• **TRY IT**
Below are records; copy every line in them that holds the word "practices".

• **RAW DATA**
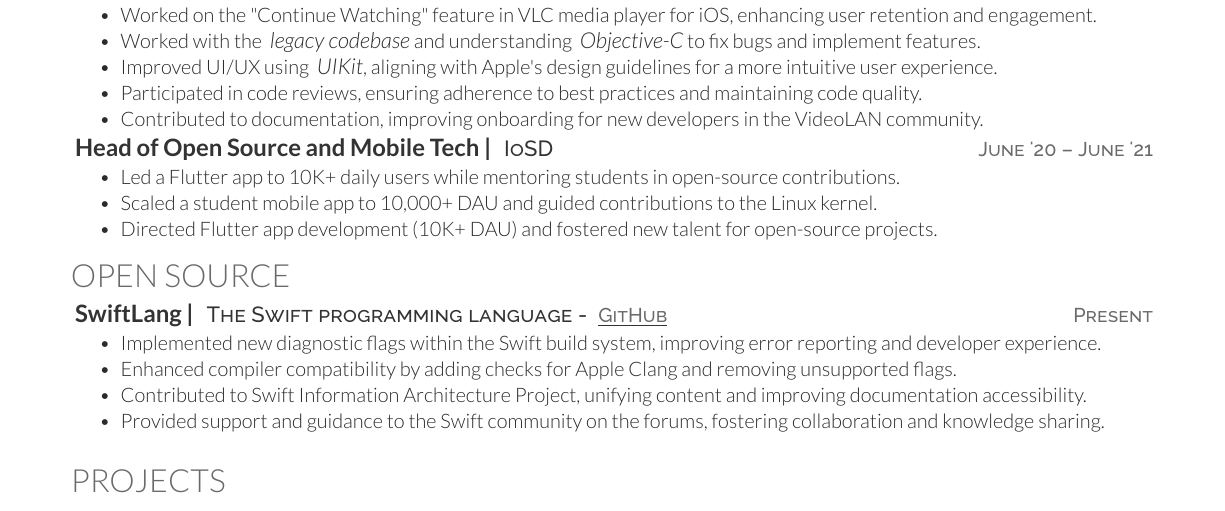
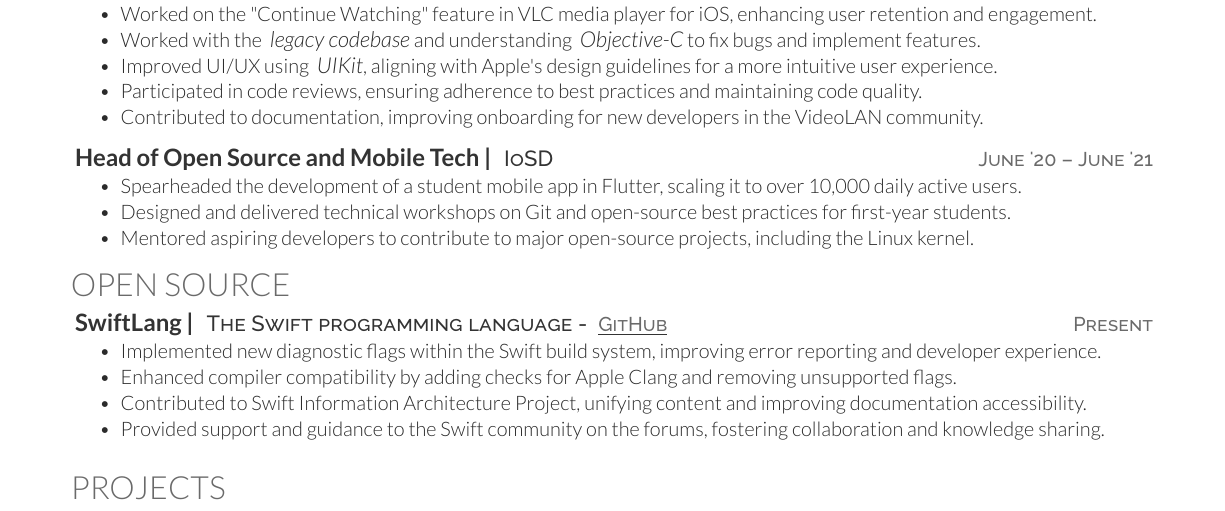
Before and after one commit to swiftlysingh/Automated-Tex-Resume, a LaTeX CV (resume.tex): part of the page, cut so that both start at the same text. Compiled offline with XeLaTeX.

Commit message:
Enhance resume with clearer project contributions

```diff
--- a/resume.tex
+++ b/resume.tex
@@ -41,13 +41,14 @@
     \item Participated in code reviews, ensuring adherence to best practices and maintaining code quality.
     \item Contributed to documentation, improving onboarding for new developers in the VideoLAN community.
 \end{tightemize}
+\sectionsep
 
 \textbf{\href{}{\runsubsection{Head of Open Source and Mobile Tech |}}}
 \descript{IoSD \datetext{June '20 – June '21}}
 \begin{tightemize}
-     \item Led a Flutter app to 10K+ daily users while mentoring students in open-source contributions.
-     \item Scaled a student mobile app to 10,000+ DAU and guided contributions to the Linux kernel.
-     \item Directed Flutter app development (10K+ DAU) and fostered new talent for open-source projects.
+    \item Spearheaded the development of a student mobile app in Flutter, scaling it to over 10,000 daily active users.
+    \item Designed and delivered technical workshops on Git and open-source best practices for first-year students.
+    \item Mentored aspiring developers to contribute to major open-source projects, including the Linux kernel.
 \end{tightemize}
 
 %%%%%%%%%%%%%%%%%%%%%%%%%%%%%%%%%%%%%%
```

• **TASK OUTPUT**
     \item Participated in code reviews, ensuring adherence to best practices and maintaining code quality.
+    \item Designed and delivered technical workshops on Git and open-source best practices for first-year students.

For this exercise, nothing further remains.